[WORK INSTRUCTION] Working through the entries below, find how many lines include "leading", then write only that number.

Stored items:
• • • • •

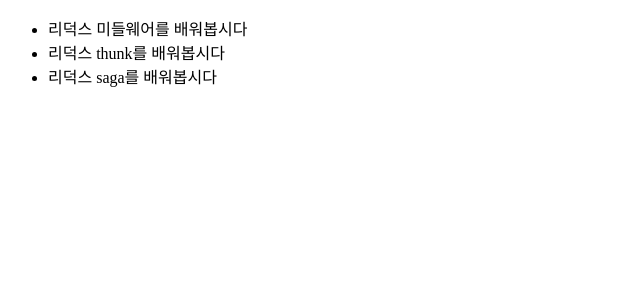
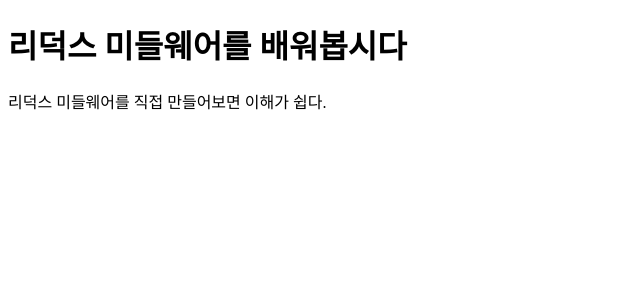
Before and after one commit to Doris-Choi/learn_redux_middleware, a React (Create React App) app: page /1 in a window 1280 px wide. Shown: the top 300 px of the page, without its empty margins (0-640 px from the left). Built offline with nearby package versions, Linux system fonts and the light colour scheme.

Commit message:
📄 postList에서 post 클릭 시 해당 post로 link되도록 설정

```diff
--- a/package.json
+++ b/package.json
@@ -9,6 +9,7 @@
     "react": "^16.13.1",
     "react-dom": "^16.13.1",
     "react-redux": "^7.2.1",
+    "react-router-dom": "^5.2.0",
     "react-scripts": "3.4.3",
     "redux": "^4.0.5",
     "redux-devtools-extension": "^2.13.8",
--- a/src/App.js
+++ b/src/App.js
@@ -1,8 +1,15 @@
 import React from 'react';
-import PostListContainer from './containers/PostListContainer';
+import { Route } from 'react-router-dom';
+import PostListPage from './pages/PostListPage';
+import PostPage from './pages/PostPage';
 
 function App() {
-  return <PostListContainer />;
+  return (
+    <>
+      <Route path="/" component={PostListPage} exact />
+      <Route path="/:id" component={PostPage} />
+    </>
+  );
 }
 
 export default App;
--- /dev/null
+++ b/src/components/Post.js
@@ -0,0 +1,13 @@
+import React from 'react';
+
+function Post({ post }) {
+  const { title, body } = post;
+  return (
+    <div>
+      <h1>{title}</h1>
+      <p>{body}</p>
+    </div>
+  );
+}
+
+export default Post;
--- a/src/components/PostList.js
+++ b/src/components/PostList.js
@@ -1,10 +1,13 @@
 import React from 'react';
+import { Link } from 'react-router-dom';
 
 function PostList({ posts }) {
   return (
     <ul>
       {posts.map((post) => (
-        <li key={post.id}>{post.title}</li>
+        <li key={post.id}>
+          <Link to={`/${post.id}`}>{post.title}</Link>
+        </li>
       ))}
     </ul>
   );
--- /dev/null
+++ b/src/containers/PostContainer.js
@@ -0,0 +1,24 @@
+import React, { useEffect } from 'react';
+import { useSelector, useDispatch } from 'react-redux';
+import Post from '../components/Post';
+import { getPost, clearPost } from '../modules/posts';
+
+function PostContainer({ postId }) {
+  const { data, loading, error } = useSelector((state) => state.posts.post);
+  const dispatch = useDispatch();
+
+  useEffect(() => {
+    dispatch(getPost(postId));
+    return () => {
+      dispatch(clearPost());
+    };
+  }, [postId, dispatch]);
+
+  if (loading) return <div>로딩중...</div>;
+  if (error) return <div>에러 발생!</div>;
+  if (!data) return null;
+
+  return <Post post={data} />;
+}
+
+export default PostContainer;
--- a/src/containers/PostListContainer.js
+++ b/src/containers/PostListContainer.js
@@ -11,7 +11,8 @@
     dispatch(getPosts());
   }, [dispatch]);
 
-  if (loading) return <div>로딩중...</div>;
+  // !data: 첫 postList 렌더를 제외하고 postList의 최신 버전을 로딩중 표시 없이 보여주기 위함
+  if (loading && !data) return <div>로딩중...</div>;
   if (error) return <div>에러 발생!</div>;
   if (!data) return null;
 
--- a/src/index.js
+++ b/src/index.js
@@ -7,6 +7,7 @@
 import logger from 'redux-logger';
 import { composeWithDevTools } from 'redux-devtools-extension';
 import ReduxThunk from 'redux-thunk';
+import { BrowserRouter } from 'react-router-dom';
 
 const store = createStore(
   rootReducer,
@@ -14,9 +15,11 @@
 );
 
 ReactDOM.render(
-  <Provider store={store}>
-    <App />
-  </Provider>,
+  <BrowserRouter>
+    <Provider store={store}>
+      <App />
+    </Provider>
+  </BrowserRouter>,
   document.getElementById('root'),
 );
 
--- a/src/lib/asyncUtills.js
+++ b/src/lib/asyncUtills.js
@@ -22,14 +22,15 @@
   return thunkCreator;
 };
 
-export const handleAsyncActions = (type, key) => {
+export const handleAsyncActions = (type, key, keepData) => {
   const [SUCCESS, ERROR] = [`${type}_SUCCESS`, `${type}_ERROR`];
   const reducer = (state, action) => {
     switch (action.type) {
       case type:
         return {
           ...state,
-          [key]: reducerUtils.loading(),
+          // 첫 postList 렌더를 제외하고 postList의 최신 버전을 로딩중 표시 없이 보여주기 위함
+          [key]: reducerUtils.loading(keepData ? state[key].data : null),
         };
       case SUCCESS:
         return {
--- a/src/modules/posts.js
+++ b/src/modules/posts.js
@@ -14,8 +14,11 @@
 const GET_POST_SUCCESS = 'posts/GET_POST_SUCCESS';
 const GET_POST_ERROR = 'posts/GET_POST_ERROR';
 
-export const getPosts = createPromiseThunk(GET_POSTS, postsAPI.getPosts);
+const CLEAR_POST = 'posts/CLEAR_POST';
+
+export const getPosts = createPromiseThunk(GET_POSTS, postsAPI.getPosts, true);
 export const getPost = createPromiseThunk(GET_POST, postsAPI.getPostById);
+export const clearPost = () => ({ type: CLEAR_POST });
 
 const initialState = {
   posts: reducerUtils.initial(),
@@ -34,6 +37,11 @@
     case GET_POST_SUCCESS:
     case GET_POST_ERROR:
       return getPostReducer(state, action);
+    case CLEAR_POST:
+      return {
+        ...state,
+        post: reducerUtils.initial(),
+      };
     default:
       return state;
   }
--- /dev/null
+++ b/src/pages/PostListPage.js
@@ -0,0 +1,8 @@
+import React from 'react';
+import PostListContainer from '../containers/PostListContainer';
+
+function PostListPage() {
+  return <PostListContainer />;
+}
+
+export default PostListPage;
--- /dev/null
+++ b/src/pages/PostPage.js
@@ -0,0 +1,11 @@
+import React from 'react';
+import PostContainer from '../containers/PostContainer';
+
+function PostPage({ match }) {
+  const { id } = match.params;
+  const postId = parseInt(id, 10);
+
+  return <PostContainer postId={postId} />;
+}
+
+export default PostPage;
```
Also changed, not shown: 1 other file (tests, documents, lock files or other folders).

• • • • •

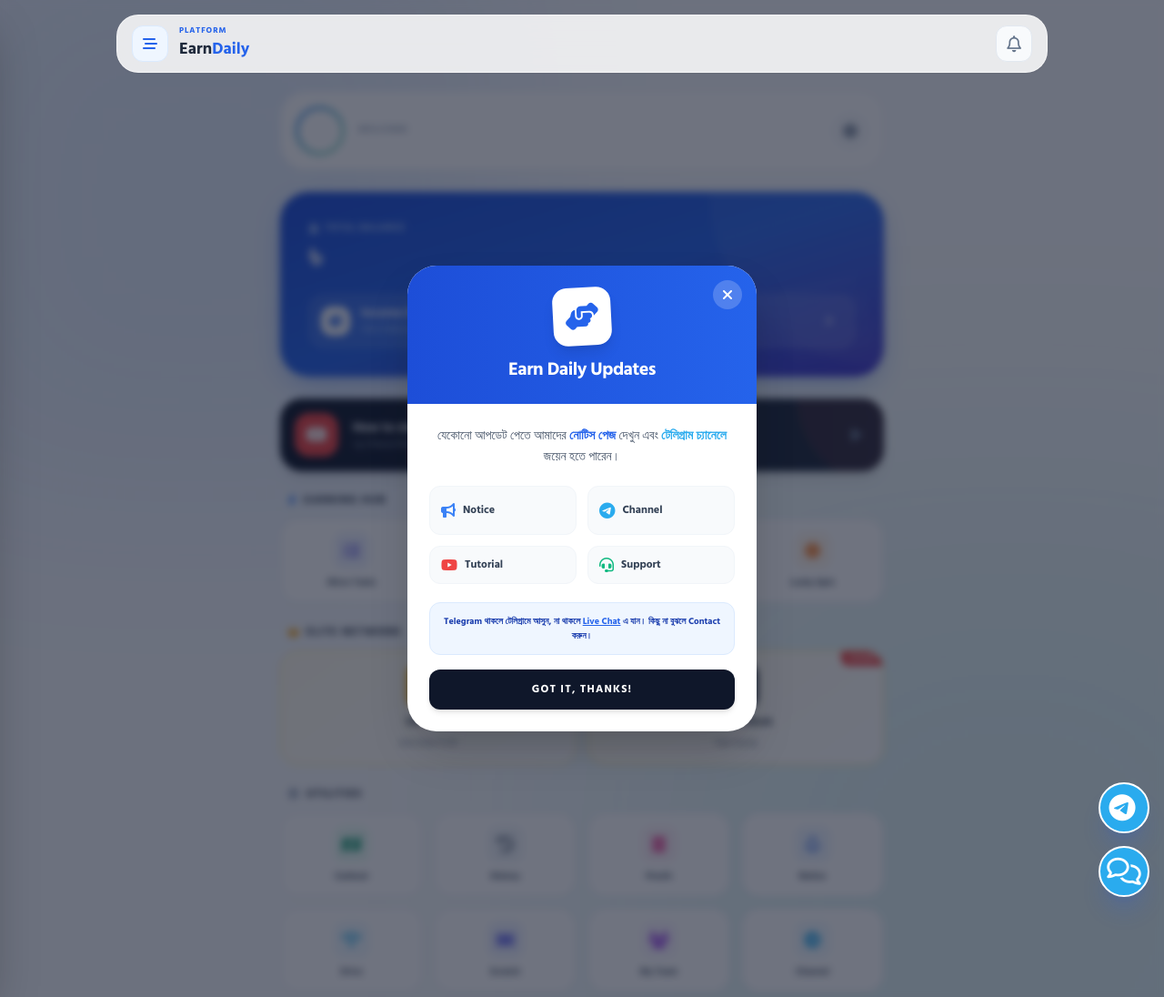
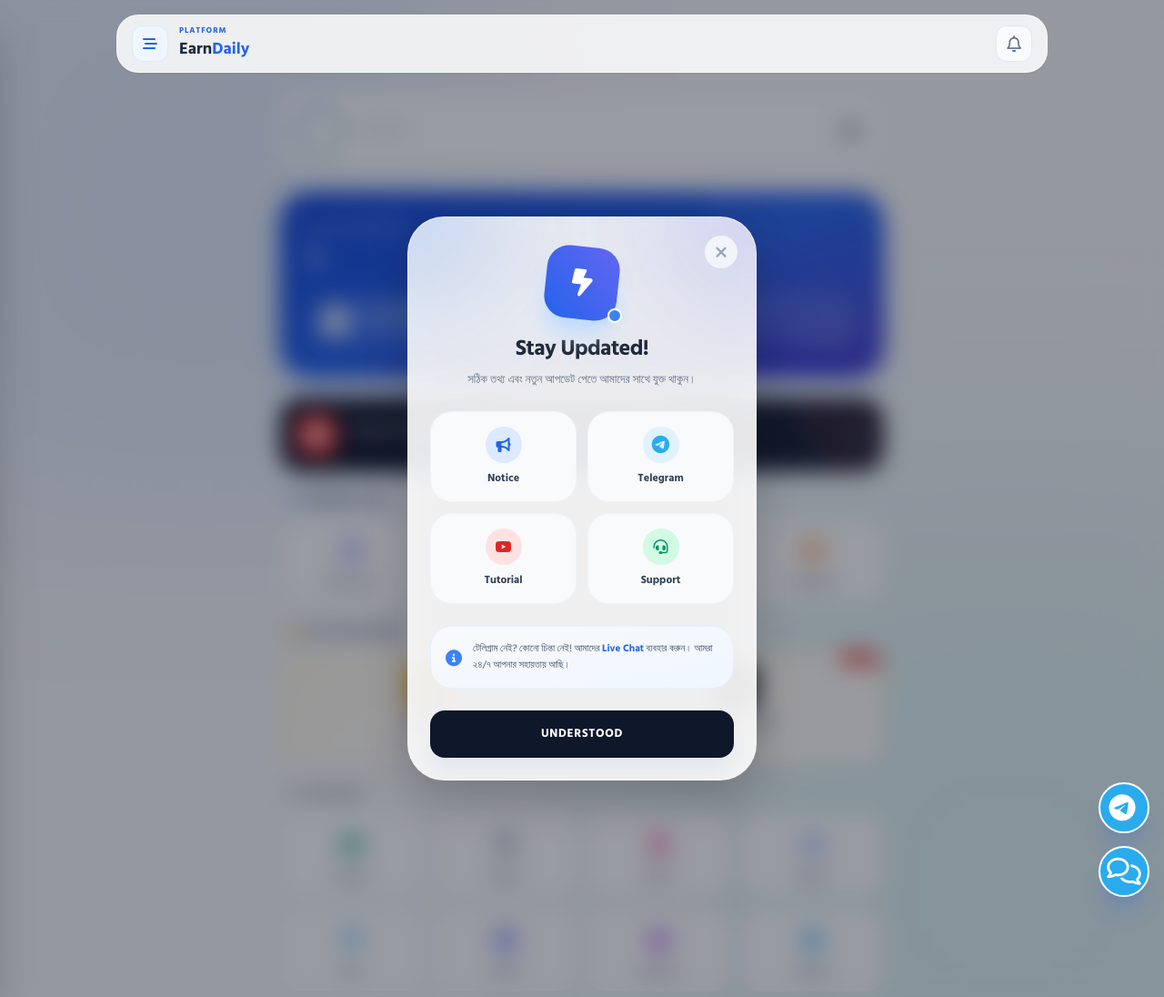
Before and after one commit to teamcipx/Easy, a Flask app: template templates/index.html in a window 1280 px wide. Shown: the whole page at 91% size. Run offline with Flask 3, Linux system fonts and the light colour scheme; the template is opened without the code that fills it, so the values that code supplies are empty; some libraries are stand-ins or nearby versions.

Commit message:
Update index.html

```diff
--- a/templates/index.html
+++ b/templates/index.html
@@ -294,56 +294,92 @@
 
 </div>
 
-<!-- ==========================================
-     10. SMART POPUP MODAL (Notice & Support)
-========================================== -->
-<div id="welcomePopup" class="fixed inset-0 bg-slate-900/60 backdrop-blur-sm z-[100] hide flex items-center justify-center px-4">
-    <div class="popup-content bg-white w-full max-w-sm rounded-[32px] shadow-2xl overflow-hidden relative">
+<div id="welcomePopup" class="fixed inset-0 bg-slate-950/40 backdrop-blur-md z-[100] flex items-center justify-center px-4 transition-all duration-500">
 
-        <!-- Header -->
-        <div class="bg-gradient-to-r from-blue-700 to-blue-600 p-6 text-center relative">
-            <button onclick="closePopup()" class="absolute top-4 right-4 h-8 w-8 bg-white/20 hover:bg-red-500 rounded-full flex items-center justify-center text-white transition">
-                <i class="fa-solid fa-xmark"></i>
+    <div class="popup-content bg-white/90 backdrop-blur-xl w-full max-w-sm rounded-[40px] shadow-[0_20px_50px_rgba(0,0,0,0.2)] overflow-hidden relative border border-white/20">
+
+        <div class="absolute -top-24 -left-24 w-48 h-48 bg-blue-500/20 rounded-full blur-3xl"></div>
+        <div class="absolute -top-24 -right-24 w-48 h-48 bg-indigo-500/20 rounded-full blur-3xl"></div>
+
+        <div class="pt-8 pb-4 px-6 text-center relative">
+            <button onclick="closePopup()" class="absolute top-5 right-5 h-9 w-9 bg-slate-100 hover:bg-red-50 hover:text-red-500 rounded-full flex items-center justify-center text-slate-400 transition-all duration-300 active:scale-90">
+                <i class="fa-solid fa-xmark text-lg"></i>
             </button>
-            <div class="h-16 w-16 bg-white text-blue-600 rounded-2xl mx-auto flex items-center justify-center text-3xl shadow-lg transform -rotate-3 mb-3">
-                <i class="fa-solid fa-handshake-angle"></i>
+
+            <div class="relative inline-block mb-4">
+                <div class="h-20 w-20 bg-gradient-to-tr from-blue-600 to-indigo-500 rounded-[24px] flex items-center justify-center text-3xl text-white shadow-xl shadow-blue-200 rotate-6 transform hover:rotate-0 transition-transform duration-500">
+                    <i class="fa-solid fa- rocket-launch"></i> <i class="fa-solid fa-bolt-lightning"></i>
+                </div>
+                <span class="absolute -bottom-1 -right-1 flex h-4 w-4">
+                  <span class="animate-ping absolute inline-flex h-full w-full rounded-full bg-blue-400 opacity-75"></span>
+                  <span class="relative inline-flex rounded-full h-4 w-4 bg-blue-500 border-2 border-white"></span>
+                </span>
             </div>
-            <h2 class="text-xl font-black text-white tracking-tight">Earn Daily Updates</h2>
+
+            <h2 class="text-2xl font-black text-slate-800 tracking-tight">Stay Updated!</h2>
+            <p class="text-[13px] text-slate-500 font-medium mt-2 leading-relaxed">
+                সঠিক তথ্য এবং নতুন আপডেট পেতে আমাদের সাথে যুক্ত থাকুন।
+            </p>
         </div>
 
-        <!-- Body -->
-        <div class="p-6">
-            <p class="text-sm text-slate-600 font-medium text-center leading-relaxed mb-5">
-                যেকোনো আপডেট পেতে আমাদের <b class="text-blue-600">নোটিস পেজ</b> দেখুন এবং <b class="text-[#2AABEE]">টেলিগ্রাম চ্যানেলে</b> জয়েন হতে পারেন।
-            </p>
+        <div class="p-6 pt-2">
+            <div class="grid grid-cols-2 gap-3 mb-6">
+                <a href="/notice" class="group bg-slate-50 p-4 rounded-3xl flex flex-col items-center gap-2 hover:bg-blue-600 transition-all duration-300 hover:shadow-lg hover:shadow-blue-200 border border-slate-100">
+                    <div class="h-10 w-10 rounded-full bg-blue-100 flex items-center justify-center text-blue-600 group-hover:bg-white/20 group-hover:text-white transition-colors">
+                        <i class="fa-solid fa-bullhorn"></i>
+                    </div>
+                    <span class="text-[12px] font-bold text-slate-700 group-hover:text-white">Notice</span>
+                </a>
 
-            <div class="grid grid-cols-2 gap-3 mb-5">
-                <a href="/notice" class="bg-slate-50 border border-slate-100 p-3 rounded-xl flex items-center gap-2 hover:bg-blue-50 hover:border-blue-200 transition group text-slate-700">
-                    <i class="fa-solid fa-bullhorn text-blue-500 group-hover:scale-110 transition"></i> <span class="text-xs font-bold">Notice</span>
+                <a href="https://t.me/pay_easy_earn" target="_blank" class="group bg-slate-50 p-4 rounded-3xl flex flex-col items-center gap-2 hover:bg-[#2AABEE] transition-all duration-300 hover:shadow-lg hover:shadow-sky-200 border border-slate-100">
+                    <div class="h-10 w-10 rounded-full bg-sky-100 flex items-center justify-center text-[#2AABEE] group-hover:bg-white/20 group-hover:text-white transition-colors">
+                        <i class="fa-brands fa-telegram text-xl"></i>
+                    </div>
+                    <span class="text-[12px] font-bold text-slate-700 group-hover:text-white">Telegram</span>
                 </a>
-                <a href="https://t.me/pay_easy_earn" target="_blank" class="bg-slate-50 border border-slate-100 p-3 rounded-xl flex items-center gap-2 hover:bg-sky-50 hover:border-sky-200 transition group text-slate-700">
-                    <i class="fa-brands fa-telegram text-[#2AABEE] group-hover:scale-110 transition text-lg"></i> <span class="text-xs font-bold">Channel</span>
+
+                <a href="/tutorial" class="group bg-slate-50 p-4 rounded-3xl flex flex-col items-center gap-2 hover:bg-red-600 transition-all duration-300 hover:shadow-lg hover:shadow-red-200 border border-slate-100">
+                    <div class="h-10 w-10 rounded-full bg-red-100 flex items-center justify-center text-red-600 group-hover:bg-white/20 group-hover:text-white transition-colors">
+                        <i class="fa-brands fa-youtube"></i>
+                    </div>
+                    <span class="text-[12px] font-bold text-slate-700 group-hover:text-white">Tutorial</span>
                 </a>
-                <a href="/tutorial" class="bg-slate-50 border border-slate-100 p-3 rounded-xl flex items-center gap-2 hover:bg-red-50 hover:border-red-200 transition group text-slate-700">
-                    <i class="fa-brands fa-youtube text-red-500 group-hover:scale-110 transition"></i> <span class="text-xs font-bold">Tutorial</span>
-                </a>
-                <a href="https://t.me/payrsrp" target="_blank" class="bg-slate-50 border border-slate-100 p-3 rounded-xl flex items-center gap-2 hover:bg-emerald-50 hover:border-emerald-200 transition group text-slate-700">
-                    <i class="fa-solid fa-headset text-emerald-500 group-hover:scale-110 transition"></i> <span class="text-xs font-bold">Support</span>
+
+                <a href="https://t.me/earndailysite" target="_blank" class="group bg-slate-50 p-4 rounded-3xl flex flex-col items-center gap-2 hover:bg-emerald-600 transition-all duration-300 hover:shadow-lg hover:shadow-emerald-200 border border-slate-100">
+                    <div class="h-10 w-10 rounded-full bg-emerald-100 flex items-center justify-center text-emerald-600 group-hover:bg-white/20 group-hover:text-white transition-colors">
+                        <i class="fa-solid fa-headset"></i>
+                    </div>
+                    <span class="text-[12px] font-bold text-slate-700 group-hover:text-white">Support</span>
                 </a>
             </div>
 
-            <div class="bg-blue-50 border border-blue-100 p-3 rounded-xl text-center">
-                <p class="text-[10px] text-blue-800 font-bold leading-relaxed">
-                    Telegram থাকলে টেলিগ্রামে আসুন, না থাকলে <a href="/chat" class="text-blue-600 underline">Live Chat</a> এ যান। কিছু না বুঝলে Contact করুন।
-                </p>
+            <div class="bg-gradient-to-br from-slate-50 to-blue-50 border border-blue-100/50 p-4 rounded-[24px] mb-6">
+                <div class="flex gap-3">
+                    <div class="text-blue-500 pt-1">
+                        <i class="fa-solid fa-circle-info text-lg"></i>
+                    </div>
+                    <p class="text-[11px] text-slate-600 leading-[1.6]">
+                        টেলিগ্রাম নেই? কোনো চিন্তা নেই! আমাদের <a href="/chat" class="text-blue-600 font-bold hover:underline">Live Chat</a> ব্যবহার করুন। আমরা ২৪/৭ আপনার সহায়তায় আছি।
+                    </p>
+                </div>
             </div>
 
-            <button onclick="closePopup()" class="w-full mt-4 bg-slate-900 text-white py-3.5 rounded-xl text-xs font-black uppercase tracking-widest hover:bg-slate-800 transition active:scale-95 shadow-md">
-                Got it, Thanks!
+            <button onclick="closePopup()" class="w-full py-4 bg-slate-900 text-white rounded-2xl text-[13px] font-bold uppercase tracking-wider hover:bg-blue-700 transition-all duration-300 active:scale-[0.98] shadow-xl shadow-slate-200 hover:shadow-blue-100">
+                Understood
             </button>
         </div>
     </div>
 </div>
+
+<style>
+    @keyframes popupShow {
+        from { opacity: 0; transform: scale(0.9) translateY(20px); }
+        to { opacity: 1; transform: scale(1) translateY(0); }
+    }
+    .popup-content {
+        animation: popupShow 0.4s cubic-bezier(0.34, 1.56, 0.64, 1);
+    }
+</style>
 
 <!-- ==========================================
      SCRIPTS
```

• • • • •

[TASK RESPONSE] 4